"""

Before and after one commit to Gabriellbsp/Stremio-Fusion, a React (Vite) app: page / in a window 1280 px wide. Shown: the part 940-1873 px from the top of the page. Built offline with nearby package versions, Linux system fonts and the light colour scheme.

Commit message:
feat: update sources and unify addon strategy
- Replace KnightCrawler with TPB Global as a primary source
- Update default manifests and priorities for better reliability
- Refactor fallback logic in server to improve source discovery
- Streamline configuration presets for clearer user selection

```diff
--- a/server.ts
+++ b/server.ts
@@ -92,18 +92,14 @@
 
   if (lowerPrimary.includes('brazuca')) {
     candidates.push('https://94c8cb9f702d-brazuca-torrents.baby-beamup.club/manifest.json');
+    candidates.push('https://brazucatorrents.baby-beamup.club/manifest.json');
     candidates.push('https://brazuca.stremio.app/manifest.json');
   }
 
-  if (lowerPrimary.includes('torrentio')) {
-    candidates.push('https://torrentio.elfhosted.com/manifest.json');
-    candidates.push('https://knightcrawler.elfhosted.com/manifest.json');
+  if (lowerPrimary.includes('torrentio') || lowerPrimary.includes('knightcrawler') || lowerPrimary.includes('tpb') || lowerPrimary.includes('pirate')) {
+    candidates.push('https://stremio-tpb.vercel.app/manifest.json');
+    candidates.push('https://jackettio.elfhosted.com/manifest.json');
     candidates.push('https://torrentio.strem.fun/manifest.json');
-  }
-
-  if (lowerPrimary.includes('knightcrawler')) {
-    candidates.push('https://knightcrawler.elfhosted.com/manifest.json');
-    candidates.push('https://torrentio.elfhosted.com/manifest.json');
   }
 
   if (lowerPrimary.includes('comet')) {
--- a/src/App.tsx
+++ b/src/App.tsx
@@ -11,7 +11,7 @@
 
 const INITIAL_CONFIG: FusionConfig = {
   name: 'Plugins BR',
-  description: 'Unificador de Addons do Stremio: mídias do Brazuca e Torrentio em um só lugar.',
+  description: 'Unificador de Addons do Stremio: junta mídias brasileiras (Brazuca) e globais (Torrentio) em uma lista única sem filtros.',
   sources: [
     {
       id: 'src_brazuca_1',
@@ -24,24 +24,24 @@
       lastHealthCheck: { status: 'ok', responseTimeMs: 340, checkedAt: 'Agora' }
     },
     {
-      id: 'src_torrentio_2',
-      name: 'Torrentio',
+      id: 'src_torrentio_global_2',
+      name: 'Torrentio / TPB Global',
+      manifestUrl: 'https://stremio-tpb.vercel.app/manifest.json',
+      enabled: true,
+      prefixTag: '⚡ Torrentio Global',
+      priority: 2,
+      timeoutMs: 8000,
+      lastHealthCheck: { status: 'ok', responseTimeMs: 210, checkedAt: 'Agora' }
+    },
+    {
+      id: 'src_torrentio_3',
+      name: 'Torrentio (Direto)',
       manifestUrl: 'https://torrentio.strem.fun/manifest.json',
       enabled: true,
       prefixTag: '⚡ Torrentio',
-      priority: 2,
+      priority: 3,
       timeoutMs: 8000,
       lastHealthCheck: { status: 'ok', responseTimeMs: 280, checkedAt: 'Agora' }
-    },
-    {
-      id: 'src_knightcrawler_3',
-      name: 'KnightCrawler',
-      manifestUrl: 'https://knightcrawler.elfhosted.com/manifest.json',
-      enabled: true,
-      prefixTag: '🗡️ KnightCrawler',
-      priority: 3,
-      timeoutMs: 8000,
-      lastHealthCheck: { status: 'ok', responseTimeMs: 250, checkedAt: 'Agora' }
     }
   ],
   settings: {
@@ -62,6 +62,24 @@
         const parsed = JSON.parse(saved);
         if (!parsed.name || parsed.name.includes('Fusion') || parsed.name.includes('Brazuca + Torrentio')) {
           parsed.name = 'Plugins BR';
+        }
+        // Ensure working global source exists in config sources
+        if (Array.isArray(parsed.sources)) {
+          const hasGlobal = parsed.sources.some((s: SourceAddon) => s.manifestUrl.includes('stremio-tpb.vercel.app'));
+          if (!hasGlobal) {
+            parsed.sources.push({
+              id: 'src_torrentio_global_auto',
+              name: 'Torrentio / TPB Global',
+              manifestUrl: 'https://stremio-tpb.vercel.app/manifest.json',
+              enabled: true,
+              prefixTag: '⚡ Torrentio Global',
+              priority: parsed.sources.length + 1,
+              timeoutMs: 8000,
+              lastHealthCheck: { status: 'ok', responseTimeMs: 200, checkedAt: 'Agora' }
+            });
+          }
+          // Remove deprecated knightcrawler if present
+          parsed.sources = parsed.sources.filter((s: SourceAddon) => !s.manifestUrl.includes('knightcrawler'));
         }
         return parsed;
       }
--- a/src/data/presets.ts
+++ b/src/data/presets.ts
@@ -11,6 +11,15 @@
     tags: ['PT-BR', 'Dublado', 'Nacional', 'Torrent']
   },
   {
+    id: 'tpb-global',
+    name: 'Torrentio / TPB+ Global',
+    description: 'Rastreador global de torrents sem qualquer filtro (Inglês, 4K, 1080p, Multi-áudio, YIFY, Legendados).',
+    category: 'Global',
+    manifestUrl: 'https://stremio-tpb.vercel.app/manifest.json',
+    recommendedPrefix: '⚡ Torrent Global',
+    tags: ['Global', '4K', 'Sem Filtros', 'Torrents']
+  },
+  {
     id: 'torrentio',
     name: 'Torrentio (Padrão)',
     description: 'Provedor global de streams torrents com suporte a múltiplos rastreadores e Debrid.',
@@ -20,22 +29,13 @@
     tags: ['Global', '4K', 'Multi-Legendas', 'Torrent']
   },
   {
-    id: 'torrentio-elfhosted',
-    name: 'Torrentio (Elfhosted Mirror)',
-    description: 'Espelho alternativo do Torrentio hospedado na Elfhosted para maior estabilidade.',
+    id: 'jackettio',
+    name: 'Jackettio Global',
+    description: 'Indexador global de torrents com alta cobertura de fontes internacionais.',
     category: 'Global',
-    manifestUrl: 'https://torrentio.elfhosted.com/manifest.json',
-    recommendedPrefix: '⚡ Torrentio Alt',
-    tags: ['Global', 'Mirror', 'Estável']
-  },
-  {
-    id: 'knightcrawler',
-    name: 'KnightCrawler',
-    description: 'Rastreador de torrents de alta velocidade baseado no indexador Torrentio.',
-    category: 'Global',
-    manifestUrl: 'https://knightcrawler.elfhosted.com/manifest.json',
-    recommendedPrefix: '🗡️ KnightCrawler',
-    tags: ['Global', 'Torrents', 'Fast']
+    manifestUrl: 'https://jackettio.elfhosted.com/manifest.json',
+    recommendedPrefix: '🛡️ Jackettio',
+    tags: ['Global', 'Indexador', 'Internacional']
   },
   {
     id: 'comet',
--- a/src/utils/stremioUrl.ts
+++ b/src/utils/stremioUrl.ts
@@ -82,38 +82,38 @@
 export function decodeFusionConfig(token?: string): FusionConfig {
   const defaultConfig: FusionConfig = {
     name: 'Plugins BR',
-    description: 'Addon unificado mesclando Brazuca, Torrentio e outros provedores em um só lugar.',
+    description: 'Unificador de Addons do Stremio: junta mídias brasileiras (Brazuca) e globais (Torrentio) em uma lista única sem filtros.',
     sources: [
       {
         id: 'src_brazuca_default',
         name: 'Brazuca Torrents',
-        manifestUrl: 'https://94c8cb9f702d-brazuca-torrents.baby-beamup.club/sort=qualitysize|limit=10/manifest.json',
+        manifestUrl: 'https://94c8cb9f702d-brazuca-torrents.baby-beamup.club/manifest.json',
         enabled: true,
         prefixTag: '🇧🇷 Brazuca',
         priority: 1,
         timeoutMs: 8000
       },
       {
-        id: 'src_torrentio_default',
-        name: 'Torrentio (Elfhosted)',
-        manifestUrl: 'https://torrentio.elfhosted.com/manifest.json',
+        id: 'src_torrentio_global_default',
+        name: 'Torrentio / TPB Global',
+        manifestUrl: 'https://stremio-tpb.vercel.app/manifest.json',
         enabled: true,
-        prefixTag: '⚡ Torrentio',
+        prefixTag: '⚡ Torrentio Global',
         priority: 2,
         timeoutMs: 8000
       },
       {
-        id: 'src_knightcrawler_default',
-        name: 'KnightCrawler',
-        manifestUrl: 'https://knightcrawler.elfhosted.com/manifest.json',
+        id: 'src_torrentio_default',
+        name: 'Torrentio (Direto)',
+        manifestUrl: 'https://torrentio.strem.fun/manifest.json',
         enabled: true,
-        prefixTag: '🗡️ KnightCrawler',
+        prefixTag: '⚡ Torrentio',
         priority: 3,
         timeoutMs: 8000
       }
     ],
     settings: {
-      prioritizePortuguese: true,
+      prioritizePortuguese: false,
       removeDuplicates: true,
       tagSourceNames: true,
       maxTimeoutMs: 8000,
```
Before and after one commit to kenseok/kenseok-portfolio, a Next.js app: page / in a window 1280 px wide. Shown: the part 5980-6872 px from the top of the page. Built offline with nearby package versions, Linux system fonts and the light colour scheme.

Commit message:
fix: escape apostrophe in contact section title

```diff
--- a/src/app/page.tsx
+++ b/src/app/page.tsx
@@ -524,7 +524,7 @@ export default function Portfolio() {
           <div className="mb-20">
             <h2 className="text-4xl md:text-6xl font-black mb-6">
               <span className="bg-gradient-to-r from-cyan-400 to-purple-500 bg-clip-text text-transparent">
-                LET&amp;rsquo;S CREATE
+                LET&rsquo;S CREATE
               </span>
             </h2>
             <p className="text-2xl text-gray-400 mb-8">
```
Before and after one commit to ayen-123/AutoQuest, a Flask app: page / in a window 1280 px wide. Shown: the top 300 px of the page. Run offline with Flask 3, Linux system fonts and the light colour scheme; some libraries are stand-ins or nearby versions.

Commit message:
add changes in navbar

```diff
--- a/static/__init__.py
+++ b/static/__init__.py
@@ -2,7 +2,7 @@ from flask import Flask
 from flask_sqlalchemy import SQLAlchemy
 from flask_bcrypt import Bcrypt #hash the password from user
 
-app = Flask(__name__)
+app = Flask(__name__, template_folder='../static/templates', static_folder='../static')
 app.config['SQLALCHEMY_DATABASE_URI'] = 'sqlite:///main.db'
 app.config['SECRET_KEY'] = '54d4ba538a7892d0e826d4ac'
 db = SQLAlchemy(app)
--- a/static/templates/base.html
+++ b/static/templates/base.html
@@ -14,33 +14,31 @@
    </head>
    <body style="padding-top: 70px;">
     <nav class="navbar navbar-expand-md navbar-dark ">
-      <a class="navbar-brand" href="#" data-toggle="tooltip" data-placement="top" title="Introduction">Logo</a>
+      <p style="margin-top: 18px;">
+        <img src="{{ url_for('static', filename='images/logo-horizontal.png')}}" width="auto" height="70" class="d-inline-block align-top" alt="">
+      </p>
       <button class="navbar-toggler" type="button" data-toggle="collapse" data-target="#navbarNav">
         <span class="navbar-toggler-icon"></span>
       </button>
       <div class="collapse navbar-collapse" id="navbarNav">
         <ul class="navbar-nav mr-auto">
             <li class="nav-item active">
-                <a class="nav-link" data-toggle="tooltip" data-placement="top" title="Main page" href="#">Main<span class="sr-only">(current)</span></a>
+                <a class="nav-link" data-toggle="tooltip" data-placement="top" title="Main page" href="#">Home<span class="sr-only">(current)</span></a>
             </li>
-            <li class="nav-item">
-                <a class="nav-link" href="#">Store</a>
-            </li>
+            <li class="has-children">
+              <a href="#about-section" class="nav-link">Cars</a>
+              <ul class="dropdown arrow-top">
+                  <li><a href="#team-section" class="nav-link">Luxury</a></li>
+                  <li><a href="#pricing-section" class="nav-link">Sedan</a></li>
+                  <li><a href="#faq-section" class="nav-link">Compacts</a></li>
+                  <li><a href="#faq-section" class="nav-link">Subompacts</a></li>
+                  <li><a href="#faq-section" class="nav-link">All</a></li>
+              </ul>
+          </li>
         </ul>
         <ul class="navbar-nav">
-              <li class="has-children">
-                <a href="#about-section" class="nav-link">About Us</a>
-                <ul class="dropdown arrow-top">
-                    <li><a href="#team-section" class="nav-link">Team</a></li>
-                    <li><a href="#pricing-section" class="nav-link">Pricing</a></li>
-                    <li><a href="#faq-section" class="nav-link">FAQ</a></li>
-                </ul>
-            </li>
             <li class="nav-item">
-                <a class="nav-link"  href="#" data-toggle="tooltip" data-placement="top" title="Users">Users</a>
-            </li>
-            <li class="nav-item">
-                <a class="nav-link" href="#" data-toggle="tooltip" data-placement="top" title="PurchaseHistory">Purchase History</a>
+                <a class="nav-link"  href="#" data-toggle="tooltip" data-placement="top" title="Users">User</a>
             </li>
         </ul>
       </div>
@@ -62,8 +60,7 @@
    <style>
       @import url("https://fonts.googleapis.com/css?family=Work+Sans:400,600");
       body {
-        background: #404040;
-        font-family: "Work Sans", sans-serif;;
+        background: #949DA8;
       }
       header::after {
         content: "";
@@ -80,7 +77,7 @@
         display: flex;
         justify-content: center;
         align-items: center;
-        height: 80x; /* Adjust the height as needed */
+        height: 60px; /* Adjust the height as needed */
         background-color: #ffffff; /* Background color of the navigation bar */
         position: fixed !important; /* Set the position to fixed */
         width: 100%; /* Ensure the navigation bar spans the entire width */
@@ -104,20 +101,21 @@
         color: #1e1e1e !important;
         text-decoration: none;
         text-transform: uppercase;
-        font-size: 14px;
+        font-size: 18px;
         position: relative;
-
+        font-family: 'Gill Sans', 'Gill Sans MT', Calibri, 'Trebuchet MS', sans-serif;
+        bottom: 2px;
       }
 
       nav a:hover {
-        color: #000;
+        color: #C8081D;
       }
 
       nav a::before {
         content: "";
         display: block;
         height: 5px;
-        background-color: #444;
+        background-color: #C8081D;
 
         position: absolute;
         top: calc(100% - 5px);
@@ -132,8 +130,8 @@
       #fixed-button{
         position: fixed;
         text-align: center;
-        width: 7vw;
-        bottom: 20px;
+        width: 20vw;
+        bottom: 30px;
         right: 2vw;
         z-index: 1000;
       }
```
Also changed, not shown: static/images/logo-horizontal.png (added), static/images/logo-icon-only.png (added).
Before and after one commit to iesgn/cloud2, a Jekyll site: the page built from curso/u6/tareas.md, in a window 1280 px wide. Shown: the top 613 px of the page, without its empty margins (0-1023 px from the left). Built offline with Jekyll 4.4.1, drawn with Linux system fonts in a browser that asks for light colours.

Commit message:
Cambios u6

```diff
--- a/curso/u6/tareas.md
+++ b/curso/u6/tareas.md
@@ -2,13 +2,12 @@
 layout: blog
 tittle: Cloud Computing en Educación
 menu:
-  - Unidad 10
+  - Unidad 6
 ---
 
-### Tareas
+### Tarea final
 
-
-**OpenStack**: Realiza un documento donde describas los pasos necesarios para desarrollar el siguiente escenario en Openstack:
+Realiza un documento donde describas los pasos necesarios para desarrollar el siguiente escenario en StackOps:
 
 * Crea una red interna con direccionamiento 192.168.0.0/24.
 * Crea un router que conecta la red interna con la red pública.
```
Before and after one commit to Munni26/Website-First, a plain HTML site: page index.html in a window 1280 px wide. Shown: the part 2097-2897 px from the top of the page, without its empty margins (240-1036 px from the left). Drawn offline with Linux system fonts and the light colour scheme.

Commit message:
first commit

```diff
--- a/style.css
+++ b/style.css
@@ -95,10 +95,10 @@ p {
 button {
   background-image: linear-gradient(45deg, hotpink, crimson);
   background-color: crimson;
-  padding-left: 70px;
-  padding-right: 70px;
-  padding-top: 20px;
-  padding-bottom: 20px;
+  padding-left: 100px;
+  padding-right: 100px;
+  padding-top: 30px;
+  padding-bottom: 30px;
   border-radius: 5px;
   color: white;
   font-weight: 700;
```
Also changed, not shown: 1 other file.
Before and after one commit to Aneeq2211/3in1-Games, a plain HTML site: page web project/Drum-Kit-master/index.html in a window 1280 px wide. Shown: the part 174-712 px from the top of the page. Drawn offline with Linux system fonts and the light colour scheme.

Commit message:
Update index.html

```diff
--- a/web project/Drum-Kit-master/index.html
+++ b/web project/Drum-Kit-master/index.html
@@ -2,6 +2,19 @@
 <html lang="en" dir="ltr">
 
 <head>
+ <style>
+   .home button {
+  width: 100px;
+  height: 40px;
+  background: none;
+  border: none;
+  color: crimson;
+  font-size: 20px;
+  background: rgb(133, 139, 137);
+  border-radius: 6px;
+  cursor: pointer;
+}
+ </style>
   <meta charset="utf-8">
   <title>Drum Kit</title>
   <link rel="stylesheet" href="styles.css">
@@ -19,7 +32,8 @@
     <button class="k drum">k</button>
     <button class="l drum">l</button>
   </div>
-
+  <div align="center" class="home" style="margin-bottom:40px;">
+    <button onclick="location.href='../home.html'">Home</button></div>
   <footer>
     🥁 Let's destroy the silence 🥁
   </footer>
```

"""

● **Task objective**
If a line in the records contains the word "push", copy it out.

● **Final answer**
     candidates.push('https://94c8cb9f702d-brazuca-torrents.baby-beamup.club/manifest.json');
+    candidates.push('https://brazucatorrents.baby-beamup.club/manifest.json');
     candidates.push('https://brazuca.stremio.app/manifest.json');
-    candidates.push('https://torrentio.elfhosted.com/manifest.json');
-    candidates.push('https://knightcrawler.elfhosted.com/manifest.json');
+    candidates.push('https://stremio-tpb.vercel.app/manifest.json');
+    candidates.push('https://jackettio.elfhosted.com/manifest.json');
     candidates.push('https://torrentio.strem.fun/manifest.json');
-    candidates.push('https://knightcrawler.elfhosted.com/manifest.json');
-    candidates.push('https://torrentio.elfhosted.com/manifest.json');
+            parsed.sources.push({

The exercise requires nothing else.